The difference between parentheses and curly brackets comes about because R treats curly brackets as a “special” operator, whose arguments are not automatically evaluated, but it treats parentheses as a “built in” operator, whose arguments (just one for parentheses) are evaluated automatically, with the results of this evaluation stored in a LISP-style list. Creating this list requires allocation of memory and other operations which seem to be slow enough to cause the difference, since the curly bracket operator just evaluates the expressions inside and returns the last of them, without creating such a list.
The faster you lift, the better the results. If you're trying to increase size, fast lifts activate more of the muscle fibers that have the most potential to grow. If you're trying to become leaner, fast lifts do more to crank up your heart rate--and by extension your metabolism—than anything else. And if you're trying to grow stronger . . well, how many feats of strength can you list that are performed slowly and deliberately? Even if something looks slow from the outside, you can bet that the guy performing the feat is trying like hell to get it done as fast as possible.

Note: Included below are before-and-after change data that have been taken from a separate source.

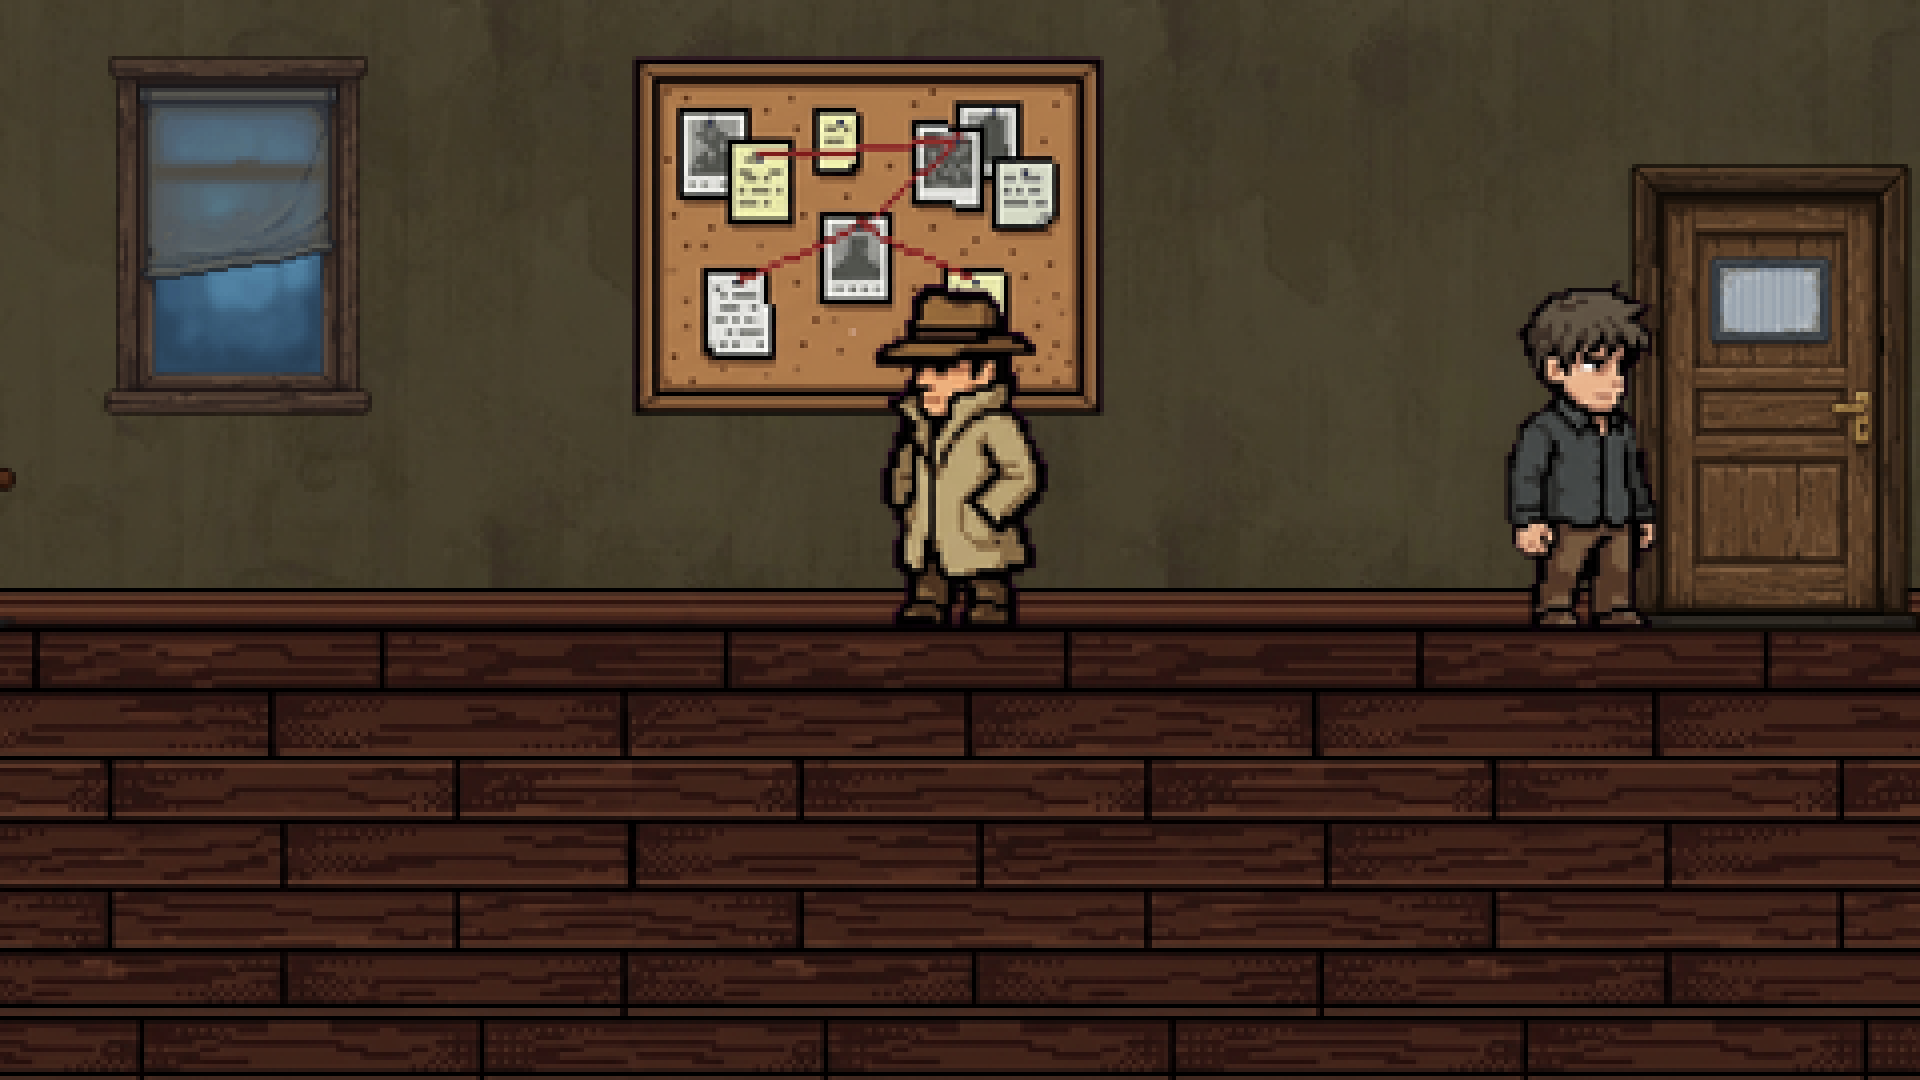
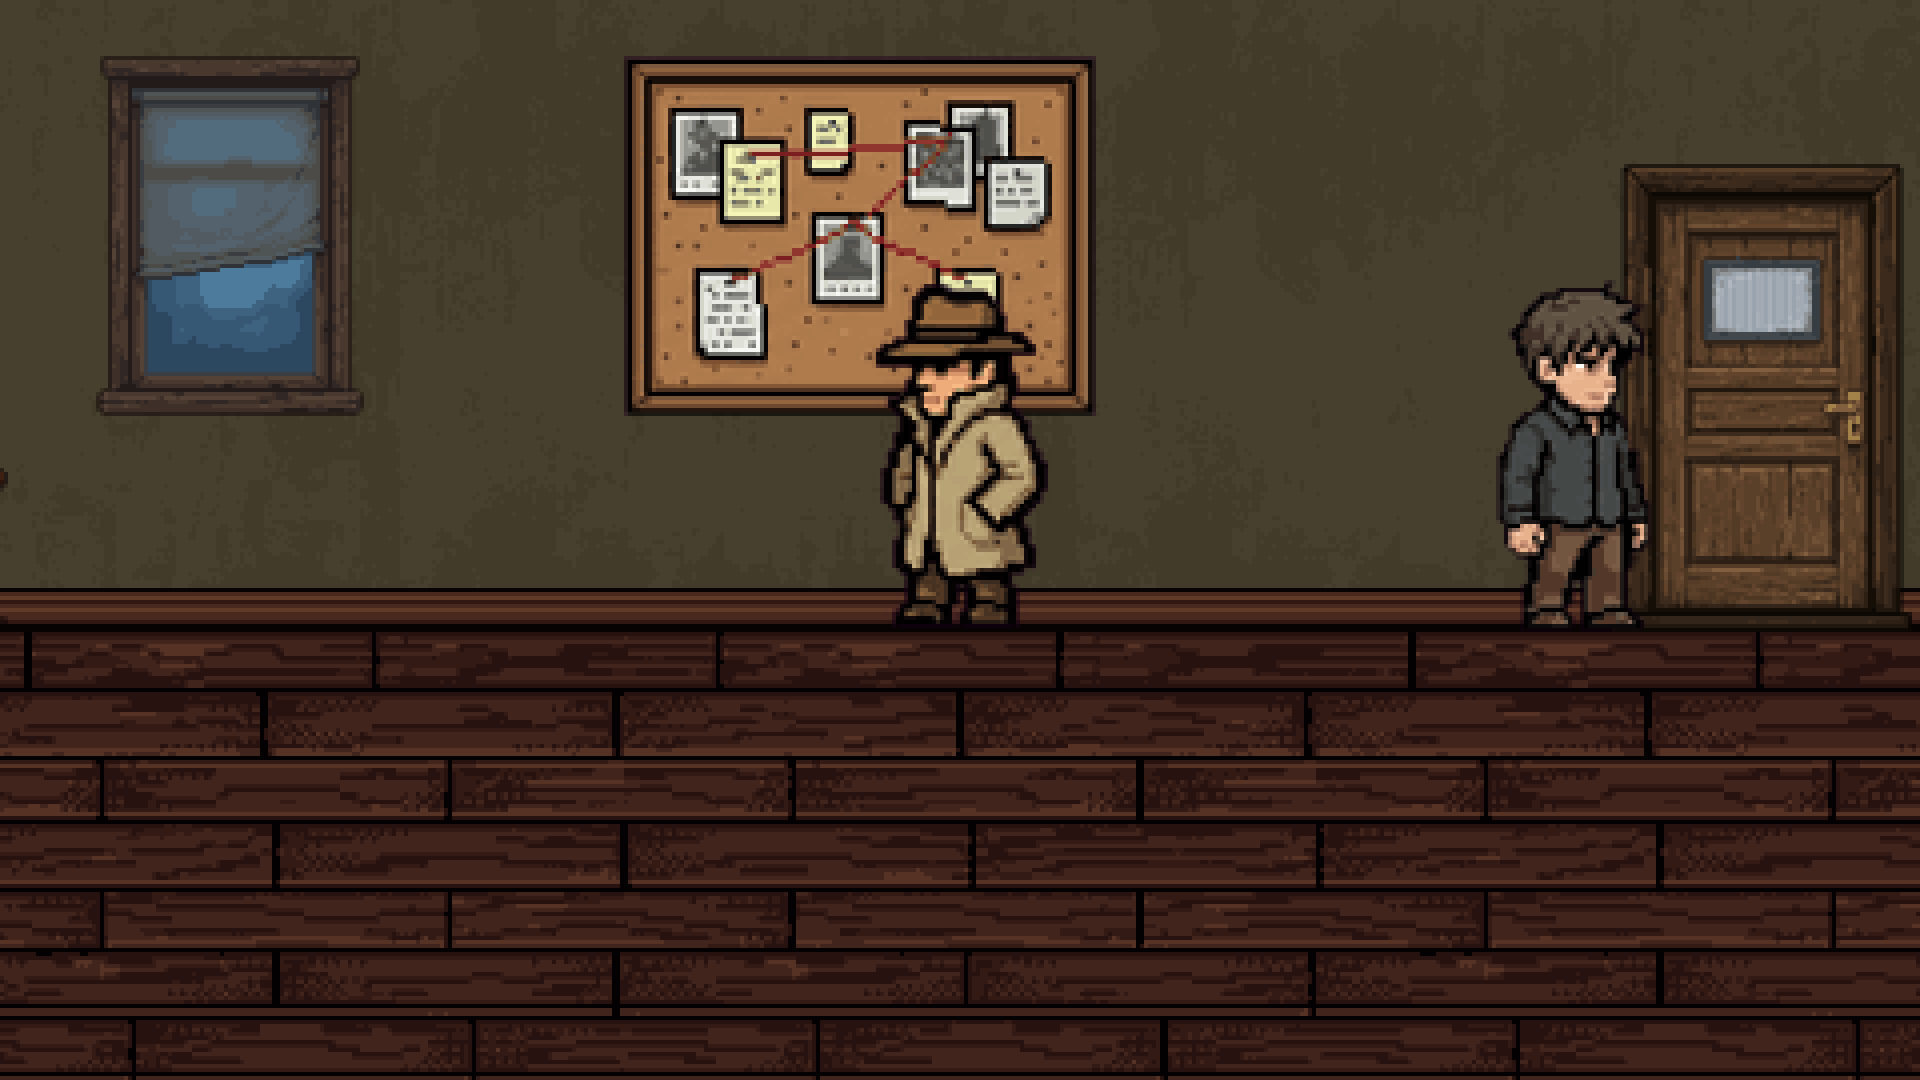
1단계 보완: 캐릭터 팔레트 통일, Phaser 4 표기, gitignore, 화면 구도 규칙

diff --git a/tools/normalize-assets.ts b/tools/normalize-assets.ts
@@ -8,8 +8,9 @@ const OUT = 'public/assets';
 const spec = JSON.parse(readFileSync('art/asset-spec.json', 'utf8'));
 const manifest: Record<string, { w: number; h: number }> = {};
 
-async function save(img: ReturnType<typeof sharp>, out: string, colours: number, id: string) {
-  const { data, info } = await img.png({ palette: true, colours, dither: 0, effort: 10 }).toBuffer({ resolveWithObject: true });
+async function save(img: ReturnType<typeof sharp>, out: string, colours: number, id: string, quality = 50) {
+  // colours=256: 이미 양자화된 이미지를 색 변경 없이 팔레트 PNG로만 저장
+  const { data, info } = await img.png({ palette: true, colours, quality, dither: 0, effort: 10 }).toBuffer({ resolveWithObject: true });
   writeFileSync(join(OUT, out), data);
   manifest[id] = { w: info.width, h: info.height };
 }
@@ -23,11 +24,22 @@ for (const s of spec.sprites) {
   await save(sharp(buf).resize({ height: s.height, kernel: 'lanczos3' }), `${s.id}.png`, spec.colours, s.id);
 }
 
+// 시퀀스: 같은 캐릭터의 모든 프레임을 가로로 이어 붙여 한 번에 양자화 → 프레임별로 다시 자름 (프레임 간 팔레트 동일)
 for (const q of spec.sequences) {
-  for (const f of q.frames) {
+  const frames = await Promise.all(q.frames.map(async (f: string) => {
     const meta = await sharp(join(SRC, q.src, `${f}.png`)).metadata();
     const w = Math.round((meta.width! * q.canvasHeight) / meta.height!);
-    await save(sharp(join(SRC, q.src, `${f}.png`)).resize(w, q.canvasHeight, { kernel: 'lanczos3' }), `${q.id}_${f}.png`, q.colours, `${q.id}_${f}`);
+    return { f, w, buf: await sharp(join(SRC, q.src, `${f}.png`)).resize(w, q.canvasHeight, { kernel: 'lanczos3' }).png().toBuffer() };
+  }));
+  const total = frames.reduce((a, x) => a + x.w, 0);
+  let left = 0;
+  const strip = await sharp({ create: { width: total, height: q.canvasHeight, channels: 4, background: { r: 0, g: 0, b: 0, alpha: 0 } } })
+    .composite(frames.map((x) => { const c = { input: x.buf, left, top: 0 }; left += x.w; return c; }))
+    .png({ palette: true, colours: q.colours, quality: 50, dither: 0, effort: 10 }).toBuffer();
+  left = 0;
+  for (const x of frames) {
+    await save(sharp(strip).extract({ left, top: 0, width: x.w, height: q.canvasHeight }), `${q.id}_${x.f}.png`, 256, `${q.id}_${x.f}`, 100);
+    left += x.w;
   }
 }
 

diff --git a/tests/palette.test.ts b/tests/palette.test.ts
@@ -1,0 +1,20 @@
+import { describe, expect, it } from 'vitest';
+import sharp from 'sharp';
+import spec from '../art/asset-spec.json';
+
+async function colours(file: string) {
+  const { data } = await sharp(file).ensureAlpha().raw().toBuffer({ resolveWithObject: true });
+  const set = new Set<number>();
+  for (let i = 0; i < data.length; i += 4) if (data[i + 3] === 0) set.add(0); else set.add(((data[i] << 24) | (data[i + 1] << 16) | (data[i + 2] << 8) | data[i + 3]) >>> 0); // 투명 픽셀 RGB 는 0 으로 정규화
+  return set;
+}
+
+describe('캐릭터 프레임 팔레트 통일', () => {
+  for (const q of spec.sequences) {
+    it(`${q.id}: 모든 프레임 색 합집합 ≤ ${q.colours}`, async () => {
+      const union = new Set<number>();
+      for (const f of q.frames) for (const c of await colours(`public/assets/${q.id}_${f}.png`)) union.add(c);
+      expect(union.size).toBeLessThanOrEqual(q.colours);
+    });
+  }
+});

diff --git a/docs/이전계획.md b/docs/이전계획.md
@@ -15,7 +15,7 @@
 | 탐색 화면 그림체 | craft_on의 픽셀 스프라이트(플레이어, 박은호, 창문, 책상, 바닥, 증거보드) |
 | 클로즈업·초상 그림체 | craft_on의 반실사 일러스트(초상 6종, 모자·캘린더·신문·편지 클로즈업, 병원 원경) |
 | 보정판에 없는 요소 | **전부 삭제**. 필요해지면 그때 다시 추가 |
-| 기술 스택 | Vite + TypeScript + Phaser 3 (탐색) + HTML/CSS 오버레이 (대화·수첩·퍼즐). Windows exe는 Tauri 2로 선택 패키징 |
+| 기술 스택 | Vite + TypeScript + Phaser 4 (탐색) + HTML/CSS 오버레이 (대화·수첩·퍼즐). Windows exe는 Tauri 2로 선택 패키징 |
 | 제출 형태 | 웹(HTML/JS) zip — `index.html` 더블클릭 실행. 6장 |
 | 저장소 | https://github.com/bangsiru0606/pubg |
 | 제출 | `docs/제출가이드.md` 기준. 레포 링크 + GitHub Release v1.0 zip |
@@ -67,6 +67,7 @@
 | 캐릭터 높이 | 약 **90px** (화면 높이의 1/3, craft_on의 카메라 구성과 동일한 체감) |
 | 배경 | 층 복도는 높이 270px, 가로는 길이에 맞춰 자유 |
 | 피벗 | 캐릭터·문·가구는 **하단 중앙**. 바닥선 y 하나를 모든 구역이 공유 |
+| 화면 구도 | 바닥선 **y=158 고정**. 바닥선 아래 영역(약 112px)은 대화창·프롬프트 UI 자리로 쓴다 |
 | 클로즈업·초상·컷신 | 픽셀 격자 대상 아님. HTML 오버레이에서 원본 해상도 그대로, 부드럽게 표시 |
 
 ### 2.2 에셋 정규화 파이프라인

diff --git a/docs/개발_시작_프롬프트.md b/docs/개발_시작_프롬프트.md
@@ -25,7 +25,7 @@
 
 ## 이번 작업: 7장의 "1단계. 뼈대 + 해상도 검증"만 한다
 1. 프로젝트 뼈대
-   - Vite + TypeScript(strict) + Phaser 3 + Vitest + Playwright
+   - Vite + TypeScript(strict) + Phaser 4 + Vitest + Playwright
    - 폴더 구조는 이전계획 5장대로. src/core는 비어 있어도 폴더와 index만 만든다
    - Phaser: 논리 해상도 480×270, pixelArt: true, roundPixels: true,
      정수 배율로만 확대하고 남는 영역은 레터박스, loader.imageLoadType: 'HTMLImageElement'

The question vibrating below the surface of both docs is, has America become maddened by the need for victory? When our team is in the World Series, do we seriously give a damn what the home run kings have injected? We are devout in Congress but heathens in the grandstands. That is one of Bell's messages, and the other is that steroids have become demonized far beyond their actual danger to society. Which side do you vote on? Chris Bell marks his ballot twice: Steroids are not very harmful, but by using them, we reveal a disturbing value system.